Input records:
* * *

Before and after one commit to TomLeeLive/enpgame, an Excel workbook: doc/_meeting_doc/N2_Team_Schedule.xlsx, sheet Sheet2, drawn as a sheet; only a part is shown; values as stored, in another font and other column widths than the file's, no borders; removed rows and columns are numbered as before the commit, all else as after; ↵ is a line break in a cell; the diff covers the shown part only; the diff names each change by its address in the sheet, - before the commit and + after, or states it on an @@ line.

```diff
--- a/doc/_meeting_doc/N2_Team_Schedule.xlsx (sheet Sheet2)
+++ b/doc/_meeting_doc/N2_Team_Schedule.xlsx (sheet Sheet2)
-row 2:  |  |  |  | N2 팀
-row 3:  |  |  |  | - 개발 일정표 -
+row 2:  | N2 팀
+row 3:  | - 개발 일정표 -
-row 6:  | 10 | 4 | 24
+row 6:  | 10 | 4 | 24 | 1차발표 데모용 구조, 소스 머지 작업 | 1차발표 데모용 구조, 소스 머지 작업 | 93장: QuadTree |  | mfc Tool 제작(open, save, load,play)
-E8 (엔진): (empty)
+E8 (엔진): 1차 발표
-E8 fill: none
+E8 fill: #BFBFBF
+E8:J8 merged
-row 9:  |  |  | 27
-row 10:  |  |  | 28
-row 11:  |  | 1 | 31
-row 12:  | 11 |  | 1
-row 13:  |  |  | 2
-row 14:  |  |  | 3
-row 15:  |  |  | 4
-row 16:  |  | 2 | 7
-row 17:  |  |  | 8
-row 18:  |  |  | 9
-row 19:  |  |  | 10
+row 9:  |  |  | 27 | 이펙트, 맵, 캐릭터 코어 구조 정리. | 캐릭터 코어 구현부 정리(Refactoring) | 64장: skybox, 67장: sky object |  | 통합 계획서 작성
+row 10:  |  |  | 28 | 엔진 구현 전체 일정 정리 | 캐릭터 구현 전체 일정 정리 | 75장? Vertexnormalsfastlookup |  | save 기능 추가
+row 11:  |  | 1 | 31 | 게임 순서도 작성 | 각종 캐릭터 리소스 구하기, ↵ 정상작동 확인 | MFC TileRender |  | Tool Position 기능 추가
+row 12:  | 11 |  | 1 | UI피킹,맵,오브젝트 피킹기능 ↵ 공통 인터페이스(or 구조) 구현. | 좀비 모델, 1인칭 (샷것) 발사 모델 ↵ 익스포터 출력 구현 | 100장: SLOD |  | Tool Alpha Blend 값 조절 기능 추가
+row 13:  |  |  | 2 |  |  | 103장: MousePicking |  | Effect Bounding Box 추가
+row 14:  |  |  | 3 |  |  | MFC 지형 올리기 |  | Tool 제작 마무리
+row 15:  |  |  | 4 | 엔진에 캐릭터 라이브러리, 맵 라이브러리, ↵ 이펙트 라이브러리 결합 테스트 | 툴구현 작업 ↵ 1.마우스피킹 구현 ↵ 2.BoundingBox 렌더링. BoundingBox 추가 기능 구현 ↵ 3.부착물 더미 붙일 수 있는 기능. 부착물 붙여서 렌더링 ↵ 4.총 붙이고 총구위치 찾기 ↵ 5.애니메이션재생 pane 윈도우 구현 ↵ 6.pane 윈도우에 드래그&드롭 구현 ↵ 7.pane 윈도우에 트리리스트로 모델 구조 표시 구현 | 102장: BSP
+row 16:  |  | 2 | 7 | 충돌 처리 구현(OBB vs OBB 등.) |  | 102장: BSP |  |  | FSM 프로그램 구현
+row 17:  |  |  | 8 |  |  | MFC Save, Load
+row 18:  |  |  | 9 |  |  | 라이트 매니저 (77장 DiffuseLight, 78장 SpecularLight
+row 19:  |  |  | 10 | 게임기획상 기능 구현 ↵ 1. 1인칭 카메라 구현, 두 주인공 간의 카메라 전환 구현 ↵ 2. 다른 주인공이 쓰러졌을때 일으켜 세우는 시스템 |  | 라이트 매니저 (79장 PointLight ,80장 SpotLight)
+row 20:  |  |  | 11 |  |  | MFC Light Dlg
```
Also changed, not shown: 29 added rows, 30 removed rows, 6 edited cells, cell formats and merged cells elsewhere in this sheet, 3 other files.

* * *

Directions:
Copy out the whole listing exactly as written.

Response to this exercise:
Before and after one commit to TomLeeLive/enpgame, an Excel workbook: doc/_meeting_doc/N2_Team_Schedule.xlsx, sheet Sheet2, drawn as a sheet; only a part is shown; values as stored, in another font and other column widths than the file's, no borders; removed rows and columns are numbered as before the commit, all else as after; ↵ is a line break in a cell; the diff covers the shown part only; the diff names each change by its address in the sheet, - before the commit and + after, or states it on an @@ line.

```diff
--- a/doc/_meeting_doc/N2_Team_Schedule.xlsx (sheet Sheet2)
+++ b/doc/_meeting_doc/N2_Team_Schedule.xlsx (sheet Sheet2)
-row 2:  |  |  |  | N2 팀
-row 3:  |  |  |  | - 개발 일정표 -
+row 2:  | N2 팀
+row 3:  | - 개발 일정표 -
-row 6:  | 10 | 4 | 24
+row 6:  | 10 | 4 | 24 | 1차발표 데모용 구조, 소스 머지 작업 | 1차발표 데모용 구조, 소스 머지 작업 | 93장: QuadTree |  | mfc Tool 제작(open, save, load,play)
-E8 (엔진): (empty)
+E8 (엔진): 1차 발표
-E8 fill: none
+E8 fill: #BFBFBF
+E8:J8 merged
-row 9:  |  |  | 27
-row 10:  |  |  | 28
-row 11:  |  | 1 | 31
-row 12:  | 11 |  | 1
-row 13:  |  |  | 2
-row 14:  |  |  | 3
-row 15:  |  |  | 4
-row 16:  |  | 2 | 7
-row 17:  |  |  | 8
-row 18:  |  |  | 9
-row 19:  |  |  | 10
+row 9:  |  |  | 27 | 이펙트, 맵, 캐릭터 코어 구조 정리. | 캐릭터 코어 구현부 정리(Refactoring) | 64장: skybox, 67장: sky object |  | 통합 계획서 작성
+row 10:  |  |  | 28 | 엔진 구현 전체 일정 정리 | 캐릭터 구현 전체 일정 정리 | 75장? Vertexnormalsfastlookup |  | save 기능 추가
+row 11:  |  | 1 | 31 | 게임 순서도 작성 | 각종 캐릭터 리소스 구하기, ↵ 정상작동 확인 | MFC TileRender |  | Tool Position 기능 추가
+row 12:  | 11 |  | 1 | UI피킹,맵,오브젝트 피킹기능 ↵ 공통 인터페이스(or 구조) 구현. | 좀비 모델, 1인칭 (샷것) 발사 모델 ↵ 익스포터 출력 구현 | 100장: SLOD |  | Tool Alpha Blend 값 조절 기능 추가
+row 13:  |  |  | 2 |  |  | 103장: MousePicking |  | Effect Bounding Box 추가
+row 14:  |  |  | 3 |  |  | MFC 지형 올리기 |  | Tool 제작 마무리
+row 15:  |  |  | 4 | 엔진에 캐릭터 라이브러리, 맵 라이브러리, ↵ 이펙트 라이브러리 결합 테스트 | 툴구현 작업 ↵ 1.마우스피킹 구현 ↵ 2.BoundingBox 렌더링. BoundingBox 추가 기능 구현 ↵ 3.부착물 더미 붙일 수 있는 기능. 부착물 붙여서 렌더링 ↵ 4.총 붙이고 총구위치 찾기 ↵ 5.애니메이션재생 pane 윈도우 구현 ↵ 6.pane 윈도우에 드래그&드롭 구현 ↵ 7.pane 윈도우에 트리리스트로 모델 구조 표시 구현 | 102장: BSP
+row 16:  |  | 2 | 7 | 충돌 처리 구현(OBB vs OBB 등.) |  | 102장: BSP |  |  | FSM 프로그램 구현
+row 17:  |  |  | 8 |  |  | MFC Save, Load
+row 18:  |  |  | 9 |  |  | 라이트 매니저 (77장 DiffuseLight, 78장 SpecularLight
+row 19:  |  |  | 10 | 게임기획상 기능 구현 ↵ 1. 1인칭 카메라 구현, 두 주인공 간의 카메라 전환 구현 ↵ 2. 다른 주인공이 쓰러졌을때 일으켜 세우는 시스템 |  | 라이트 매니저 (79장 PointLight ,80장 SpotLight)
+row 20:  |  |  | 11 |  |  | MFC Light Dlg
```
Also changed, not shown: 29 added rows, 30 removed rows, 6 edited cells, cell formats and merged cells elsewhere in this sheet, 3 other files.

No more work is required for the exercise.